Personal thoughts: I think it’s interesting to see how the informant adapts the prayer to her modern life, which reflects the disparity between her everyday life and the lives of her relatives in still living in Paraguay. As a first generation pre-med student who also works part-time, OC is working under the pressure to prove herself in a fast-paced, future-oriented America that values material success such as wealth. This American mindset directly contradicts the day-by-day, mindful lifestyle of her Paraguayan family. For example, her mother, who is still deeply connected to Paraguay, makes it a habit to perform the prayer every single day at 3pm, while OC almost scoffed at the idea of giving a whole hour of her schedule to prayer and nothing else. Rather, religious mindfulness comes secondary to the demands of America’s demanding education system, begging the question of whether modernity and future-oriented thinking (two concepts that are expanding more and more each year) can truly exist in perfect harmony with devout religiosity.

Kumbhabhishekam

  1. The main piece: Maha Rajagopuram Kumbhabhishekam

“So this happens once in twelve years. It’s a consecration ceremony that is done by uttering weighted hymns to evoke the entity of the supreme God…to…bless the… the temple. So we were there for that ceremony. It’s a five day long ceremony. It has five days of chanting, some Vedic hymns, uh…that invoke the supreme God, you know, to…energize the holy water. Which is then poured over the temple in a…in a ceremony called Kumbhabhishekam. That’s the ceremony.

“And since it’s a once in a twelve year ceremony at the temple, and the chanting of the hymns is special, you know. It’s not normal. There were 30 priests visiting our local temple from all across the globe. It’s a consecration ceremony for the temple, the deities—the temple. So every twelve years we do that.
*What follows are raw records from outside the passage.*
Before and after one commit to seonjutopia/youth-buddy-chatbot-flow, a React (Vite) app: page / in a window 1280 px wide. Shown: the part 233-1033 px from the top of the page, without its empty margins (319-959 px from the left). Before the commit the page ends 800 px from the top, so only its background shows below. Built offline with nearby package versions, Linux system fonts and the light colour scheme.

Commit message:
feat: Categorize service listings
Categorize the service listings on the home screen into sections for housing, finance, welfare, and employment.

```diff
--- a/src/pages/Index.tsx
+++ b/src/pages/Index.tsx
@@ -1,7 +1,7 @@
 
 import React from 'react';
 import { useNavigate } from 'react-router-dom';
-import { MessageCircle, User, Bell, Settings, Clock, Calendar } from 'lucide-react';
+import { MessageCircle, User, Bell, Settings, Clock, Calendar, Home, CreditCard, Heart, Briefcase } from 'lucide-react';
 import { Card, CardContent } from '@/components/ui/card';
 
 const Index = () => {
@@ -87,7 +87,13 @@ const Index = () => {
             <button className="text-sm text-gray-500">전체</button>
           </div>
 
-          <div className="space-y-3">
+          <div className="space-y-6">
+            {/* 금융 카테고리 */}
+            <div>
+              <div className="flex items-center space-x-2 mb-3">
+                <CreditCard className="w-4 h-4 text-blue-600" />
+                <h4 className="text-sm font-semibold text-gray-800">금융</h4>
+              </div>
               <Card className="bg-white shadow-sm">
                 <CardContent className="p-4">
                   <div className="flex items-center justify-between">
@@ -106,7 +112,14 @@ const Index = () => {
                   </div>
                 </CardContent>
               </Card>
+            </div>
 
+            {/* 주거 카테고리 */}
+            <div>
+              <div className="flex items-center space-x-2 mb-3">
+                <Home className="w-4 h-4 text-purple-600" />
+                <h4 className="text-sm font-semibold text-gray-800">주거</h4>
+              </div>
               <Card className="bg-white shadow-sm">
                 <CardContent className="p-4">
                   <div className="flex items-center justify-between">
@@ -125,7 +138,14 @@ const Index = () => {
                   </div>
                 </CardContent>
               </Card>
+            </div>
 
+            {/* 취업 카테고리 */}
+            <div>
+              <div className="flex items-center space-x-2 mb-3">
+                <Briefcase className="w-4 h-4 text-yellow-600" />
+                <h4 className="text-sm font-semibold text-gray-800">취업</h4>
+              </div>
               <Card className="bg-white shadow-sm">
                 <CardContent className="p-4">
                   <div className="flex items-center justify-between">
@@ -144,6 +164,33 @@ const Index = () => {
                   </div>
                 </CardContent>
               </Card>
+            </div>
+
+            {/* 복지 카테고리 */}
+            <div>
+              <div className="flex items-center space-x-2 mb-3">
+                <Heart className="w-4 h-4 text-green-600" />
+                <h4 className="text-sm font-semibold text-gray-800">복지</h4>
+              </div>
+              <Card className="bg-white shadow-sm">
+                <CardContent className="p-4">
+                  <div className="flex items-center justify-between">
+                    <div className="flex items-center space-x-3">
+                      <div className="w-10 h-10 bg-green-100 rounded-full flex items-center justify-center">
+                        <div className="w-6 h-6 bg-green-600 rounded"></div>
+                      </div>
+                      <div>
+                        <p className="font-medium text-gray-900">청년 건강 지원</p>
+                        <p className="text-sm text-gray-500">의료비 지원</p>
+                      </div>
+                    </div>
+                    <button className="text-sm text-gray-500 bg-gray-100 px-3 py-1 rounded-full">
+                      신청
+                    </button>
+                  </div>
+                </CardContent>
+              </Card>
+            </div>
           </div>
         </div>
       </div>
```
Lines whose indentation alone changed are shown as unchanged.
So it happened, we went there to witness it and be blessed…you know. Yeah. The belief is that, uh, attending such ceremonies gives you the, the positive energy, you know, comes to devotees as blessings. That’s the belief.”

  1. Background information about the performance from the informant: why do they know or like this piece? Where/who did they learn it from? What does it mean to them? Context of the performance?

“Our temple here in the US has never had one before. Back in India, I had never been to one, either. This is very sacred and will bestow fortune on those who attend. It’s a key Hindu religious ceremony that not many people get the opportunity to witness. Our temple sent out fliers to remind and call us.

  1. Finally, your thoughts about the piece

This temple ritual is rare and not all Hindus experience it or have the chance to attend a similar ritual. Having sacred and rare rituals like this once in twelve year event increases the amount that community members value such traditions. Thus, when such sacred rituals do occur, a large portion of the community members attend and are united in their religion and as a community.

  1. Informant Details

The informant is a middle-aged Indian-American male, who grew up in an urban setting in India with three siblings. While he moved to the United States over 30 years ago from India, many of his family members still live there, and he enjoys maintaining his links with them through his heritage and Hindu religion.